The Centre, which is located in Block ‘C’ Sophia Greater Georgetown, will serve as a safe temporary housing facility for vulnerable children and families.
Minister of Social Protection Amna Ally says that $220M has been invested into the project which commenced in January 2018.
The centre will be the first stop for children and families in difficult situations.
Andrew Metzger, a Consulting Architect for the centre, said about 100 children can be accommodated at once and will only provide short term living arrangements until the Government can find alternative solutions.
Minister Ally visited the centre Thursday to assess the ongoing construction.
“It is expected that the building will be completed by the end of March…so I am here this morning to have a look as to where we are and have a discussion with the contractors,” Minister Ally said.
The centre has four children dormitories which will be divided into sections for boys and girls according to their age.

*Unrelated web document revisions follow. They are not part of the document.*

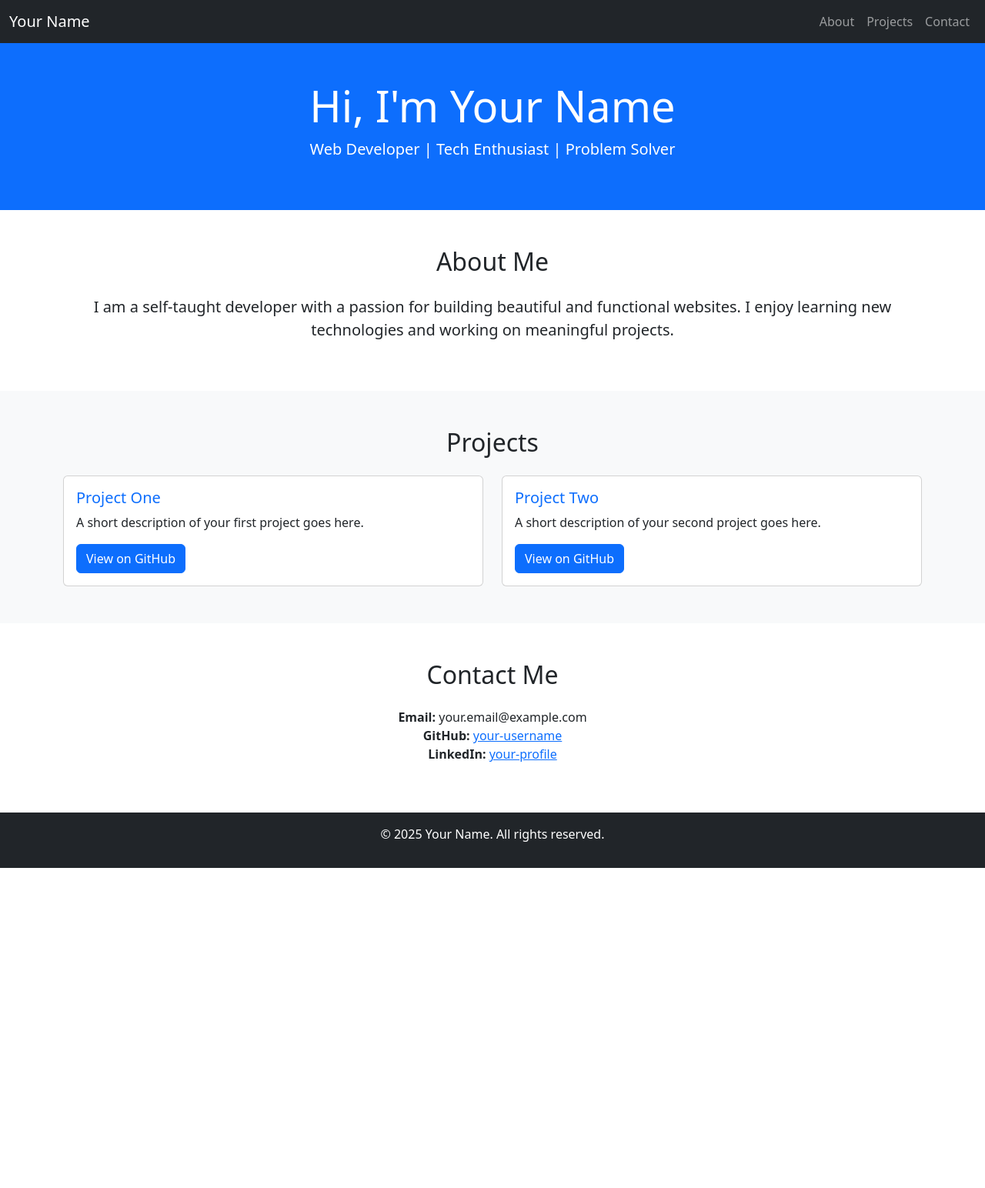
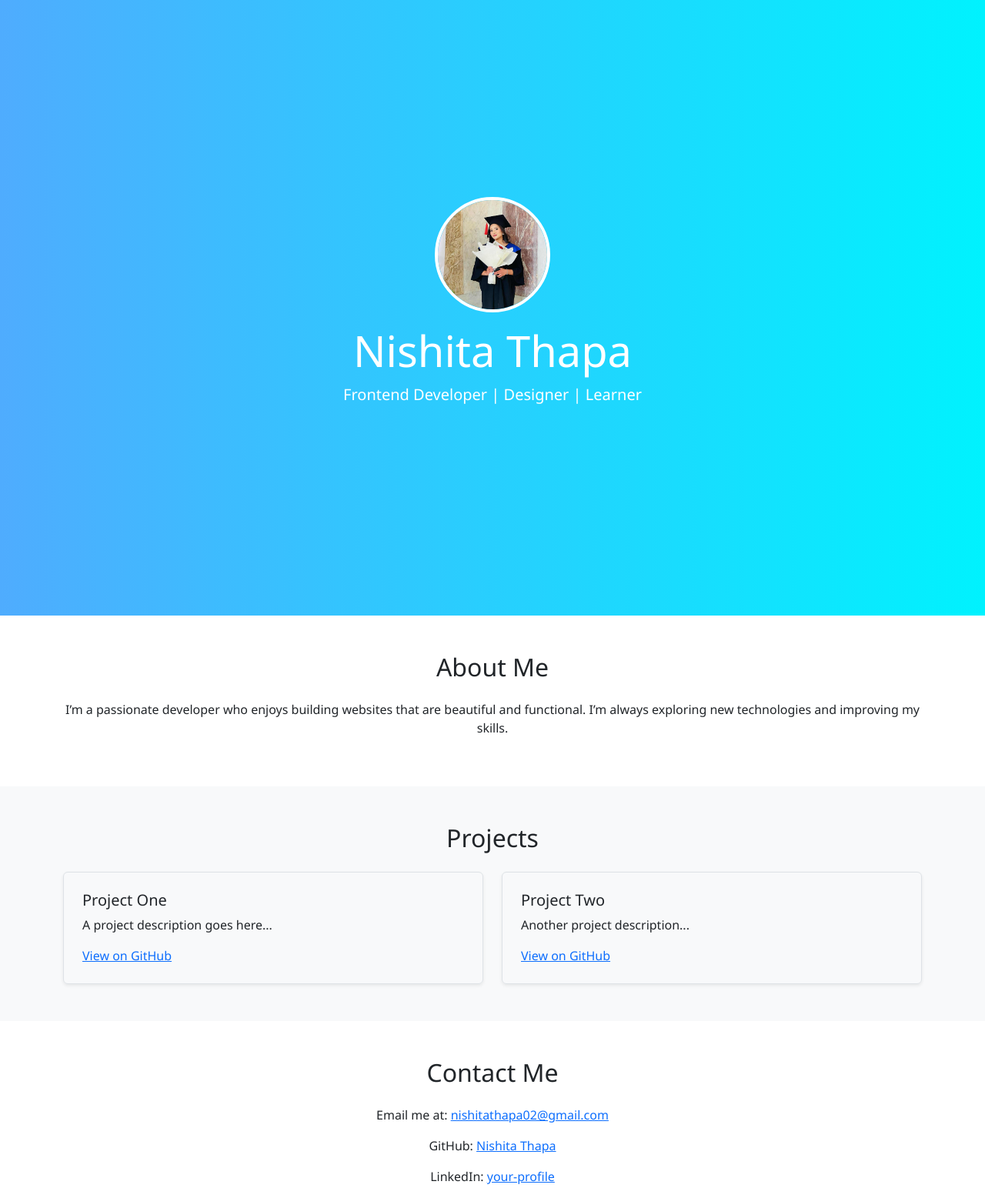
Before and after one commit to Nishita12393/Nishita12393.github.io, a plain HTML site: page index.html in a window 1280 px wide. Shown: the top 1544 px of the page at 77% size. Before the commit the page ends 1128 px from the top, so only its background shows below. Drawn offline with nearby package versions, Linux system fonts and the light colour scheme.

Commit message:
Change html and css file and add my photo

```diff
--- a/index.html
+++ b/index.html
@@ -3,93 +3,58 @@
 <head>
   <meta charset="UTF-8" />
   <meta name="viewport" content="width=device-width, initial-scale=1" />
-  <title>Your Name | Portfolio</title>
+  <title>Nishita Thapa | Portfolio</title>
   <link href="https://cdn.jsdelivr.net/npm/bootstrap@5.3.3/dist/css/bootstrap.min.css" rel="stylesheet">
   <link rel="stylesheet" href="style.css" />
 </head>
 <body>
 
-  <!-- Navigation -->
-  <nav class="navbar navbar-expand-lg navbar-dark bg-dark sticky-top">
-    <div class="container-fluid">
-      <a class="navbar-brand" href="#">Your Name</a>
-      <button class="navbar-toggler" type="button" data-bs-toggle="collapse"
-        data-bs-target="#navbarNav" aria-controls="navbarNav" aria-expanded="false"
-        aria-label="Toggle navigation">
-        <span class="navbar-toggler-icon"></span>
-      </button>
-      <div class="collapse navbar-collapse justify-content-end" id="navbarNav">
-        <ul class="navbar-nav">
-          <li class="nav-item"><a class="nav-link" href="#about">About</a></li>
-          <li class="nav-item"><a class="nav-link" href="#projects">Projects</a></li>
-          <li class="nav-item"><a class="nav-link" href="#contact">Contact</a></li>
-        </ul>
-      </div>
-    </div>
-  </nav>
-
-  <!-- Hero Section -->
-  <header class="bg-primary text-white text-center py-5">
-    <div class="container">
-      <h1 class="display-4">Hi, I'm Your Name</h1>
-      <p class="lead">Web Developer | Tech Enthusiast | Problem Solver</p>
-    </div>
-  </header>
-
-  <!-- About Section -->
-  <section id="about" class="py-5">
-    <div class="container">
-      <h2 class="text-center mb-4">About Me</h2>
-      <p class="lead text-center">I am a self-taught developer with a passion for building beautiful and functional websites. I enjoy learning new technologies and working on meaningful projects.</p>
-    </div>
+  <!-- Header / Hero -->
+  <section class="hero text-center text-white d-flex flex-column justify-content-center align-items-center">
+    <img src="images/My_Photo.jpg" alt="Your Photo" class="rounded-circle profile-img mb-3" />
+    <h1 class="display-4">Nishita Thapa</h1>
+    <p class="lead">Frontend Developer | Designer | Learner</p>
   </section>
 
-  <!-- Projects Section -->
-  <section id="projects" class="py-5 bg-light">
+  <!-- About -->
+  <section id="about" class="container py-5">
+    <h2 class="text-center mb-4">About Me</h2>
+    <p class="text-center">I’m a passionate developer who enjoys building websites that are beautiful and functional. I’m always exploring new technologies and improving my skills.</p>
+  </section>
+
+  <!-- Projects -->
+  <section id="projects" class="bg-light py-5">
     <div class="container">
       <h2 class="text-center mb-4">Projects</h2>
       <div class="row g-4">
         <div class="col-md-6">
-          <div class="card h-100">
-            <div class="card-body">
-              <h5 class="card-title">Project One</h5>
-              <p class="card-text">A short description of your first project goes here.</p>
-              <a href="https://github.com/your-username/project1" class="btn btn-primary" target="_blank">View on GitHub</a>
-            </div>
+          <div class="p-4 border rounded shadow-sm">
+            <h5>Project One</h5>
+            <p>A project description goes here...</p>
+            <a href="https://github.com/your-username/project1" target="_blank">View on GitHub</a>
           </div>
         </div>
         <div class="col-md-6">
-          <div class="card h-100">
-            <div class="card-body">
-              <h5 class="card-title">Project Two</h5>
-              <p class="card-text">A short description of your second project goes here.</p>
-              <a href="https://github.com/your-username/project2" class="btn btn-primary" target="_blank">View on GitHub</a>
-            </div>
+          <div class="p-4 border rounded shadow-sm">
+            <h5>Project Two</h5>
+            <p>Another project description...</p>
+            <a href="https://github.com/your-username/project2" target="_blank">View on GitHub</a>
           </div>
         </div>
       </div>
     </div>
   </section>
 
-  <!-- Contact Section -->
-  <section id="contact" class="py-5">
-    <div class="container">
-      <h2 class="text-center mb-4">Contact Me</h2>
-      <div class="row justify-content-center">
-        <div class="col-md-6">
-          <ul class="list-unstyled text-center">
-            <li><strong>Email:</strong> your.email@example.com</li>
-            <li><strong>GitHub:</strong> <a href="https://github.com/your-username" target="_blank">your-username</a></li>
-            <li><strong>LinkedIn:</strong> <a href="https://linkedin.com/in/your-profile" target="_blank">your-profile</a></li>
-          </ul>
-        </div>
-      </div>
-    </div>
+  <!-- Contact -->
+  <section id="contact" class="container py-5">
+    <h2 class="text-center mb-4">Contact Me</h2>
+    <p class="text-center">Email me at: <a href="mailto:nishitathapa02@gmail.com">nishitathapa02@gmail.com</a></p>
+    <p class="text-center">GitHub: <a href="https://github.com/your-username" target="_blank">Nishita Thapa</a></p>
+    <p class="text-center">LinkedIn: <a href="https://linkedin.com/in/your-profile" target="_blank">your-profile</a></p>
   </section>
 
-  <!-- Footer -->
   <footer class="bg-dark text-white text-center py-3">
-    <p>&copy; 2025 Your Name. All rights reserved.</p>
+    <p>&copy; 2025 Nishita Thapa. All rights reserved.</p>
   </footer>
 
   <script src="https://cdn.jsdelivr.net/npm/bootstrap@5.3.3/dist/js/bootstrap.bundle.min.js"></script>
--- a/style.css
+++ b/style.css
@@ -1,20 +1,16 @@
-/* Custom styles */
 body {
+  font-family: 'Segoe UI', sans-serif;
   scroll-behavior: smooth;
 }
 
-#about, #projects, #contact {
-  padding-top: 4rem;
+.hero {
+  height: 100vh;
+  background: linear-gradient(to right, #4facfe, #00f2fe);
 }
 
-.card-title {
-  color: #0d6efd;
+.profile-img {
+  width: 150px;
+  height: 150px;
+  object-fit: cover;
+  border: 4px solid white;
 }
-
-a {
-  color: #0d6efd;
-}
-
-a:hover {
-  text-decoration: underline;
-}
```
Also changed, not shown: images/My_Photo.jpg (added).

A playground will also be developed.
To prevent the unnecessary separation of parents and children, the centre will also include eight two-bedroom family apartments, according to Ann Green, Director of the Child Care and Protection Agency (CH&PH).
“To avoid the separation of children from families, if it’s a case where we can hold the family together whilst we fix whatever vulnerability there are eight family apartments,” she said.
One of the employment opportunities the centre will provide is a transition coach; this will ensure that families get independent and self-sufficient living conditions when they leave the centre.
“It’s really going to make a difference to children and families when it’s completed to vulnerable children and families. It is borne out of the Drop-In centre but it is really a Children and Family Centre, this really would make a big impact,” Greene said.
Further, “there is also a family training centre, there will be a big admin building and a store centre and we also have a mess [Dining] hall and a common room,” she said.
The Ministry of Social Protection in 2017 developed an Evacuation Plan and Emergency Checklists for child care institutions, ten months after a fire at the Children’s Drop-in Centre on Hadfield Street, Wortmanville, Georgetown claimed the lives of two brothers – 6-year-old Antonio and 2-year-old Joshua George.
The children were taken into State care two days before the fire, along with three other siblings.
A Commission of Inquiry, which was subsequently launched into the incident, found that the Drop-In-Centre was not in compliance with fire regulations; failed to have fire escapes, extinguishers, and fire blankets among other emergency requirements.
It was recommended that the Government focus on improving the child care system and provide responsible and effective childcare at all levels, taking into consideration the sensitive nature of cases that expose children to neglect and other forms of mistreatment.